• [AIM OF THE TASK]:
In the listing below, look for "Бюджетные" and copy every line that has it.

• [RECORDS TO PROCESS]:
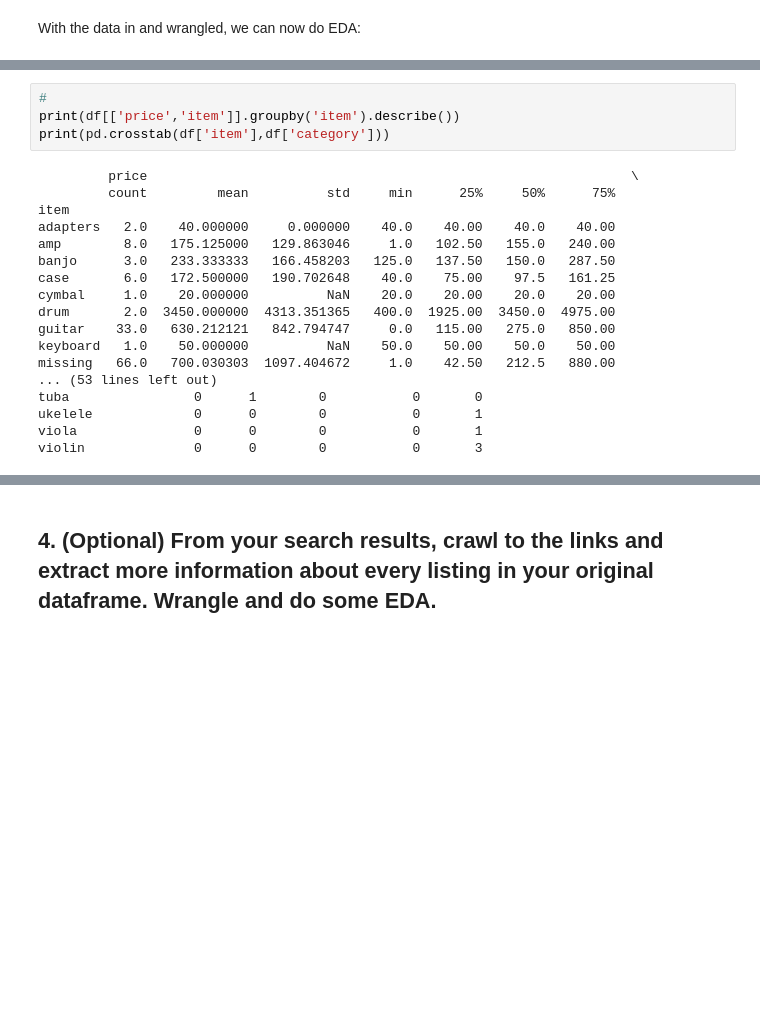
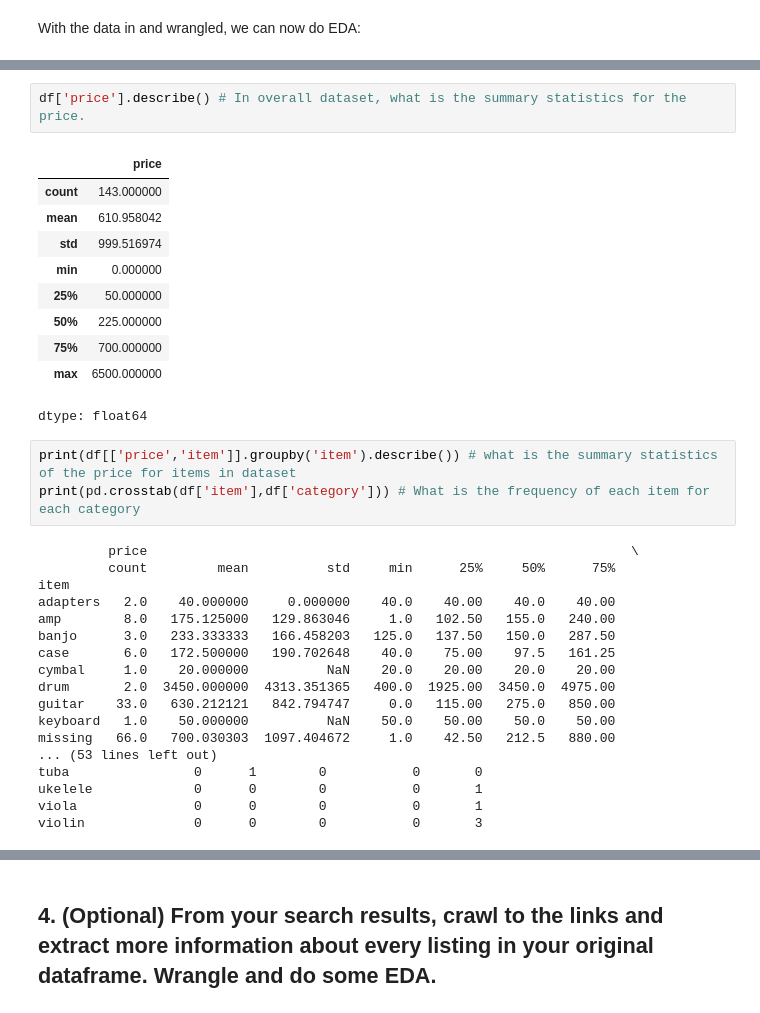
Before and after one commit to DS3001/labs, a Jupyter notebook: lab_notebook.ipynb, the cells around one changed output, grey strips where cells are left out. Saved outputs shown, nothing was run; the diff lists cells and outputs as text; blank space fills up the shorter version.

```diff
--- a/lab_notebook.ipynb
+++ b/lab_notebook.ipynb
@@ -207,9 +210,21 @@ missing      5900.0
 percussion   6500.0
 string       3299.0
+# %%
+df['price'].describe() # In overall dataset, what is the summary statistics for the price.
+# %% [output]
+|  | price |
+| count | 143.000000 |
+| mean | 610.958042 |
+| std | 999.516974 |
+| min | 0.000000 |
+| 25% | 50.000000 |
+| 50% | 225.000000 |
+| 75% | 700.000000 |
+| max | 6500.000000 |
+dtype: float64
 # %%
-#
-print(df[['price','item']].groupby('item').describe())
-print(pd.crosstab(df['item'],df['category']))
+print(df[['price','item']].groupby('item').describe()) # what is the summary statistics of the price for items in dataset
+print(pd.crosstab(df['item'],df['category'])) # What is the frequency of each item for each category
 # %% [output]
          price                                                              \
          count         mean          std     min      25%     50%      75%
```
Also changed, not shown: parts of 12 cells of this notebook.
--
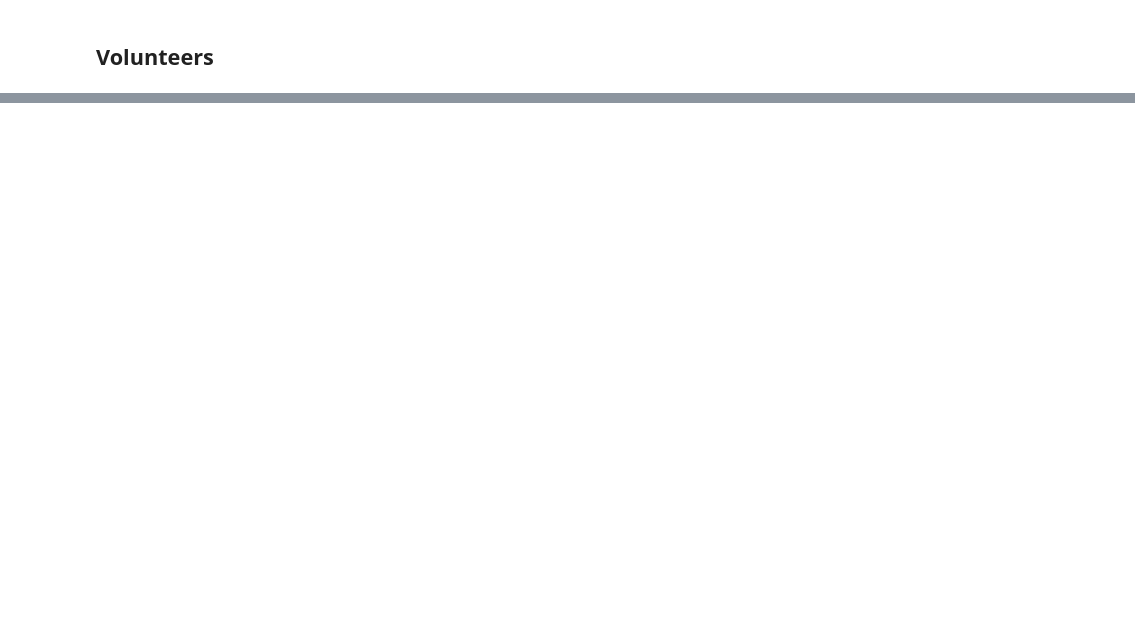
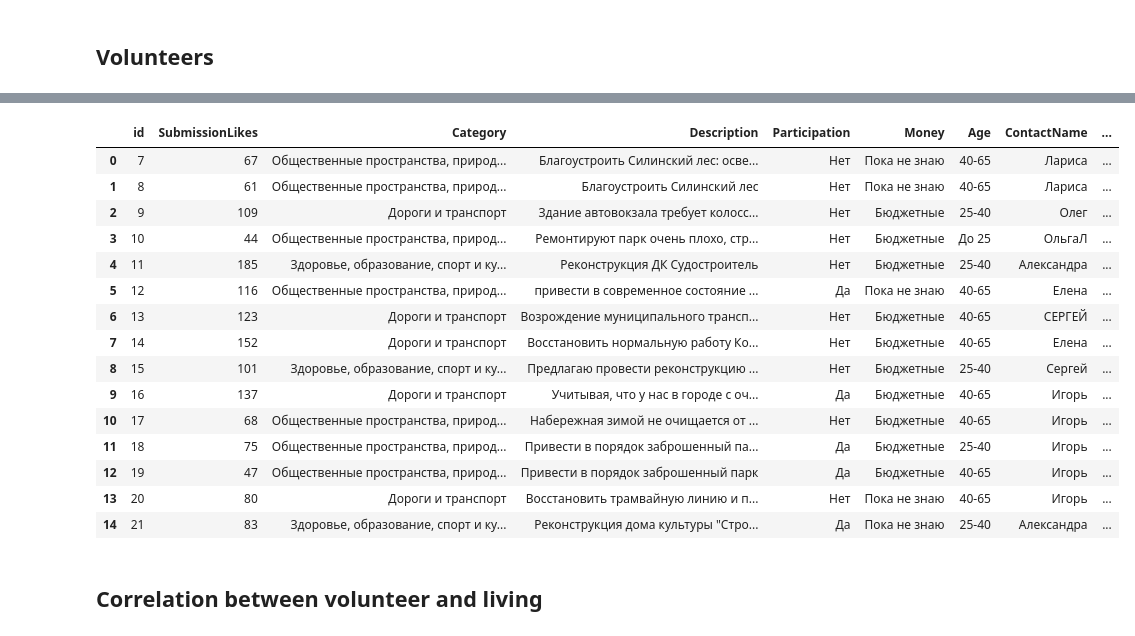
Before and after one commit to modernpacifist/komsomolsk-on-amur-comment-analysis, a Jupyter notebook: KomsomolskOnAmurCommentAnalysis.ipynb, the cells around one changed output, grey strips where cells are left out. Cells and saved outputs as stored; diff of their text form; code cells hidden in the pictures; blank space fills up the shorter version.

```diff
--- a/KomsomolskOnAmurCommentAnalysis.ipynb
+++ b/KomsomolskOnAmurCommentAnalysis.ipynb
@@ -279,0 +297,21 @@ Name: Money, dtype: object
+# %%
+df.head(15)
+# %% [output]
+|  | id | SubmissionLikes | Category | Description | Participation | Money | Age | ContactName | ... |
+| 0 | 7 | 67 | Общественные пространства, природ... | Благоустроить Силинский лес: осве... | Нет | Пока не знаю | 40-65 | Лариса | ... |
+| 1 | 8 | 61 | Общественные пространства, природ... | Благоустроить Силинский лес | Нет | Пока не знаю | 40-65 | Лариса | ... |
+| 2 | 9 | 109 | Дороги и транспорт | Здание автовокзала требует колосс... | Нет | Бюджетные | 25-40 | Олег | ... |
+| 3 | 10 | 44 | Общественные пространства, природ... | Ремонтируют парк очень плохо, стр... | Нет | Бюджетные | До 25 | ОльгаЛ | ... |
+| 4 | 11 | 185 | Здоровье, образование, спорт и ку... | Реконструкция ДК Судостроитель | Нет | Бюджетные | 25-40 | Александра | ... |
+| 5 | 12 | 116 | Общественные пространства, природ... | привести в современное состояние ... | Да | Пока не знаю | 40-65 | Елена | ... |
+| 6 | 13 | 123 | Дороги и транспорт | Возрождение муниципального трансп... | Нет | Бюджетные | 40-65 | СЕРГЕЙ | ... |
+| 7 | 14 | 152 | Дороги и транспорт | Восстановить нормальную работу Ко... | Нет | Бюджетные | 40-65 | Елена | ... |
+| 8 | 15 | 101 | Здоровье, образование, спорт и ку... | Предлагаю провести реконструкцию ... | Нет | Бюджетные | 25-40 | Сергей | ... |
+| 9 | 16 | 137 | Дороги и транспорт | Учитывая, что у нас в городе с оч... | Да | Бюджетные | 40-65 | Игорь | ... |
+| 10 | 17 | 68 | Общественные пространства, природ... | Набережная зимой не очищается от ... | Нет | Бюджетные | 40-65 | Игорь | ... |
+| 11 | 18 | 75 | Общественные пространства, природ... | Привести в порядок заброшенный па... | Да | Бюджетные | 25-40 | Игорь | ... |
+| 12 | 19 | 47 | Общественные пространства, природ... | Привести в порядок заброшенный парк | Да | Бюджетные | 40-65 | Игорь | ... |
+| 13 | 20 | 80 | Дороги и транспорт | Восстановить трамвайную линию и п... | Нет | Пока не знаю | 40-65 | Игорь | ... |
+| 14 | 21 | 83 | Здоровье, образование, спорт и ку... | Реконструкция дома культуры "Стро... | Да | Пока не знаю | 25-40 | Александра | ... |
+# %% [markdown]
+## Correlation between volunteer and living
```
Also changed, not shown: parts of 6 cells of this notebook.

• [RESPONSE BELOW]:
+| 2 | 9 | 109 | Дороги и транспорт | Здание автовокзала требует колосс... | Нет | Бюджетные | 25-40 | Олег | ... |
+| 3 | 10 | 44 | Общественные пространства, природ... | Ремонтируют парк очень плохо, стр... | Нет | Бюджетные | До 25 | ОльгаЛ | ... |
+| 4 | 11 | 185 | Здоровье, образование, спорт и ку... | Реконструкция ДК Судостроитель | Нет | Бюджетные | 25-40 | Александра | ... |
+| 6 | 13 | 123 | Дороги и транспорт | Возрождение муниципального трансп... | Нет | Бюджетные | 40-65 | СЕРГЕЙ | ... |
+| 7 | 14 | 152 | Дороги и транспорт | Восстановить нормальную работу Ко... | Нет | Бюджетные | 40-65 | Елена | ... |
+| 8 | 15 | 101 | Здоровье, образование, спорт и ку... | Предлагаю провести реконструкцию ... | Нет | Бюджетные | 25-40 | Сергей | ... |
+| 9 | 16 | 137 | Дороги и транспорт | Учитывая, что у нас в городе с оч... | Да | Бюджетные | 40-65 | Игорь | ... |
+| 10 | 17 | 68 | Общественные пространства, природ... | Набережная зимой не очищается от ... | Нет | Бюджетные | 40-65 | Игорь | ... |
+| 11 | 18 | 75 | Общественные пространства, природ... | Привести в порядок заброшенный па... | Да | Бюджетные | 25-40 | Игорь | ... |
+| 12 | 19 | 47 | Общественные пространства, природ... | Привести в порядок заброшенный парк | Да | Бюджетные | 40-65 | Игорь | ... |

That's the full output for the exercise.